PROBLEM DESCRIPTION: The answer must be a single number: how many lines of the records below contain "Before".

□ □ □

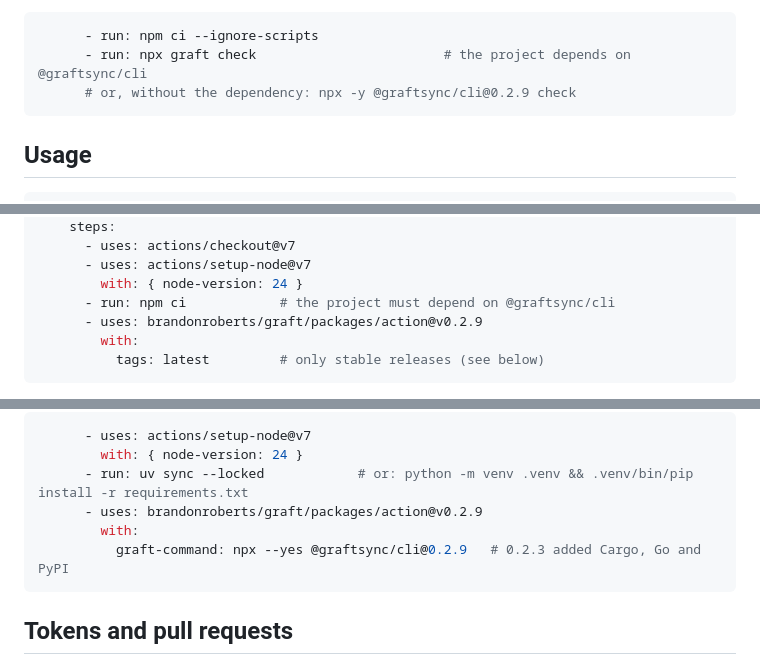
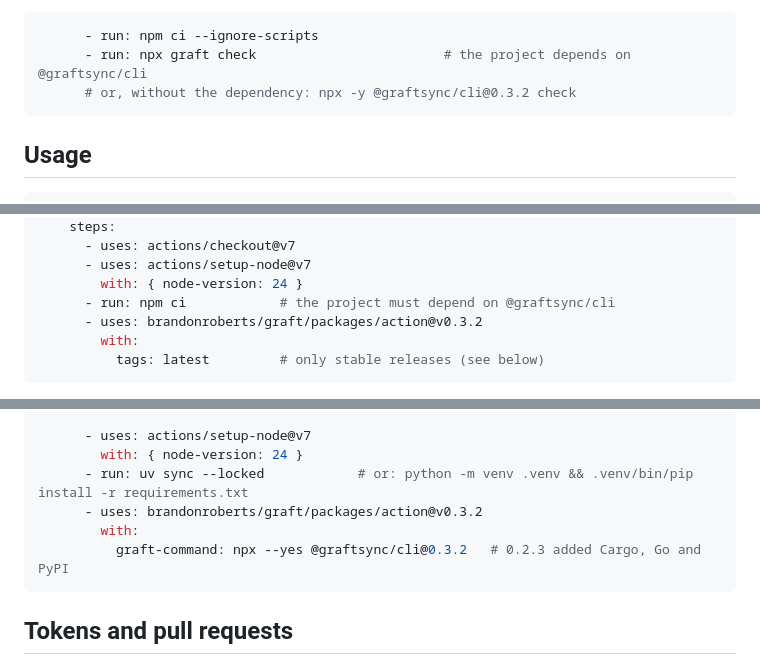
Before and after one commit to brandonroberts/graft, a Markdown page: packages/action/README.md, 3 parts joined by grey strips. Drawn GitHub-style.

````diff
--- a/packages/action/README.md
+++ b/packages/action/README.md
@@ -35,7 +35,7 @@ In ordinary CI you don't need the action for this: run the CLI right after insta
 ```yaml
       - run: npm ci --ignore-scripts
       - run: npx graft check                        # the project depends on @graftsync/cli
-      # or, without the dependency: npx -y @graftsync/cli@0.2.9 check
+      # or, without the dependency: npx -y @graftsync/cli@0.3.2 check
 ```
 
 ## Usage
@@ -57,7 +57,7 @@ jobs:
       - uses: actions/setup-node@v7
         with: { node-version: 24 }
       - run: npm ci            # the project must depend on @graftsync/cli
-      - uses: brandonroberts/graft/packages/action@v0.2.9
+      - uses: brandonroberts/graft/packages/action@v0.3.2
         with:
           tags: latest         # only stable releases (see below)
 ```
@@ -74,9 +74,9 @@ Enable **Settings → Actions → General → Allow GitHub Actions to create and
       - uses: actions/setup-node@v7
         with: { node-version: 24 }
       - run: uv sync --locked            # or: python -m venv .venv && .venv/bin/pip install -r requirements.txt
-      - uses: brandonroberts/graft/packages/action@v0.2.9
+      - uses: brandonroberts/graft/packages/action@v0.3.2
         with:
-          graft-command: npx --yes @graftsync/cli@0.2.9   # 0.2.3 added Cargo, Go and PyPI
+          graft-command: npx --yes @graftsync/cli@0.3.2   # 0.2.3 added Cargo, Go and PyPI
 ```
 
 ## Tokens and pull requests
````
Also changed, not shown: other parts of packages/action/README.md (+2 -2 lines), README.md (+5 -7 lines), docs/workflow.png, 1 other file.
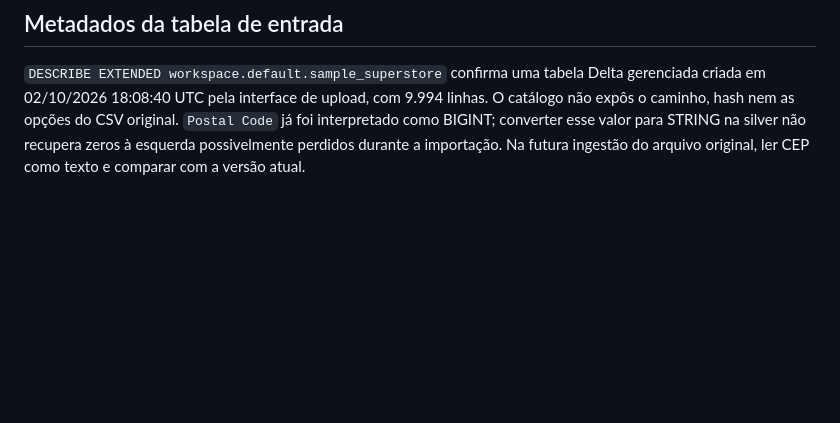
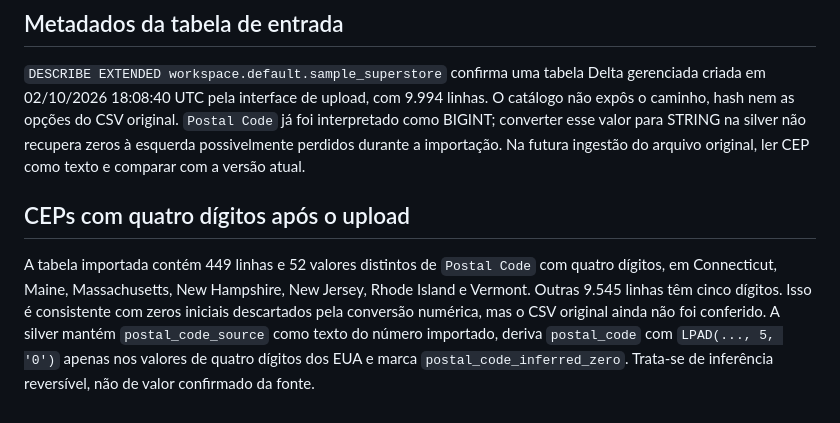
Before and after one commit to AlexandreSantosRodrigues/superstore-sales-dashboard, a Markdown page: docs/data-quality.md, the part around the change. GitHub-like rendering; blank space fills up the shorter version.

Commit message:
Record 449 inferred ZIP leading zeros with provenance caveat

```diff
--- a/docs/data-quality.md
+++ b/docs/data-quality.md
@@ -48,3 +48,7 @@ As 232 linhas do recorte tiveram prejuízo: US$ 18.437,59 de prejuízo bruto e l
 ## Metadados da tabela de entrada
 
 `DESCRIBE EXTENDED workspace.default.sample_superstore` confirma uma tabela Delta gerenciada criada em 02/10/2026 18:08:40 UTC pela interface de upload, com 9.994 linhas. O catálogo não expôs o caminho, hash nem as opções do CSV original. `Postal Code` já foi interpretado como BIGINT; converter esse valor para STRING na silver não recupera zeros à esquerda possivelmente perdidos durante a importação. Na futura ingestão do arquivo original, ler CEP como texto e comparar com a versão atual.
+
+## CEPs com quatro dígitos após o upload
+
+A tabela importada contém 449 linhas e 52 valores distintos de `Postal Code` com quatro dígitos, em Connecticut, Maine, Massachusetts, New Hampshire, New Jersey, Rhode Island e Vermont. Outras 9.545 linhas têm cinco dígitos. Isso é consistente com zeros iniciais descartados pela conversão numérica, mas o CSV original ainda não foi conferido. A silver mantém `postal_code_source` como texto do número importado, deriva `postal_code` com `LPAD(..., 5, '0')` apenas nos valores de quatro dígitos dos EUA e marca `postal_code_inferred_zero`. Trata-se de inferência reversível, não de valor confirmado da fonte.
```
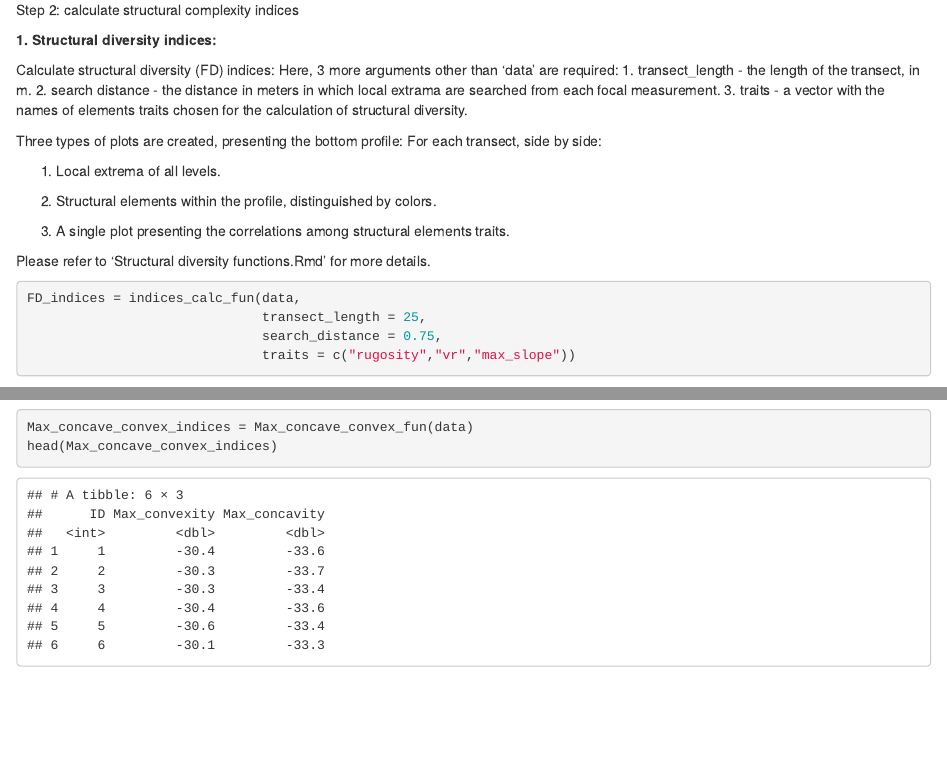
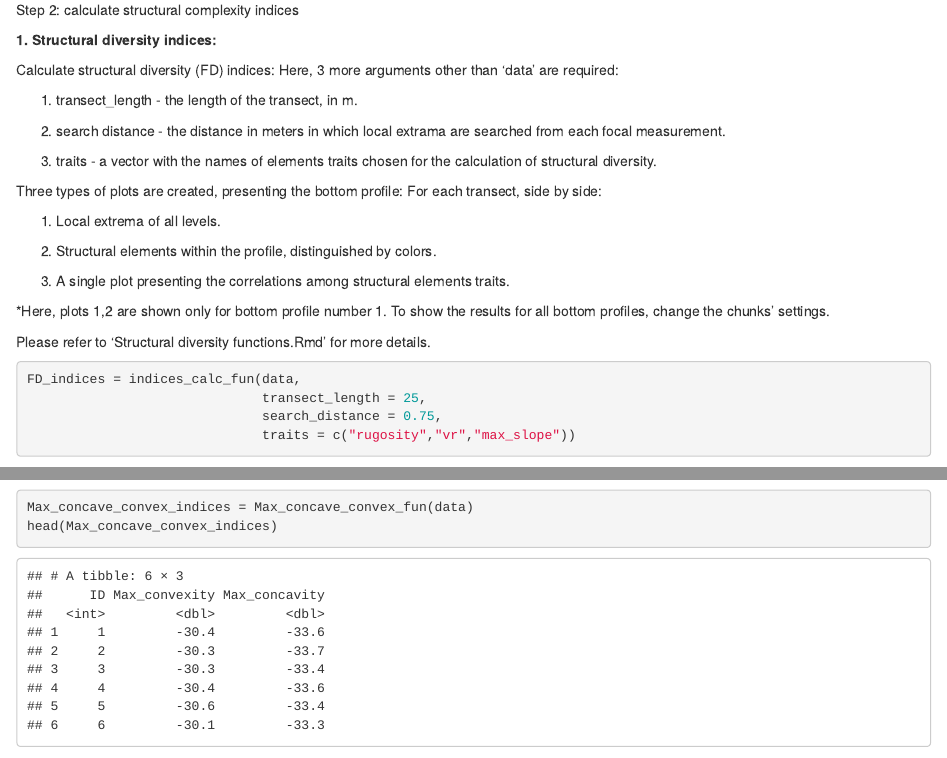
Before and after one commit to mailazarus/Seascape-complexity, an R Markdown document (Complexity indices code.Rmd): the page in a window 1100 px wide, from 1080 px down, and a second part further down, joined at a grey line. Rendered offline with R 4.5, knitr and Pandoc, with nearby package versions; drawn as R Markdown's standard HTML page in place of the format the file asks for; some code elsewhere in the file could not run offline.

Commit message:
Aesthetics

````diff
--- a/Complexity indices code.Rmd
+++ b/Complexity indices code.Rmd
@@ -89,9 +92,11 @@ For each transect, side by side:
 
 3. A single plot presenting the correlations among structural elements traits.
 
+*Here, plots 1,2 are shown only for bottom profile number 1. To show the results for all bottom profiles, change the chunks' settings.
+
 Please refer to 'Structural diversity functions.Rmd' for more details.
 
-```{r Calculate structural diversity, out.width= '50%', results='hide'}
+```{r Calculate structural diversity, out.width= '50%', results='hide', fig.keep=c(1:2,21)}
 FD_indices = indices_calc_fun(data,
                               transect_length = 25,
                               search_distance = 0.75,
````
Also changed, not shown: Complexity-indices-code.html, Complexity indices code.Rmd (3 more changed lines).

□ □ □

SOLVED EXERCISE: 3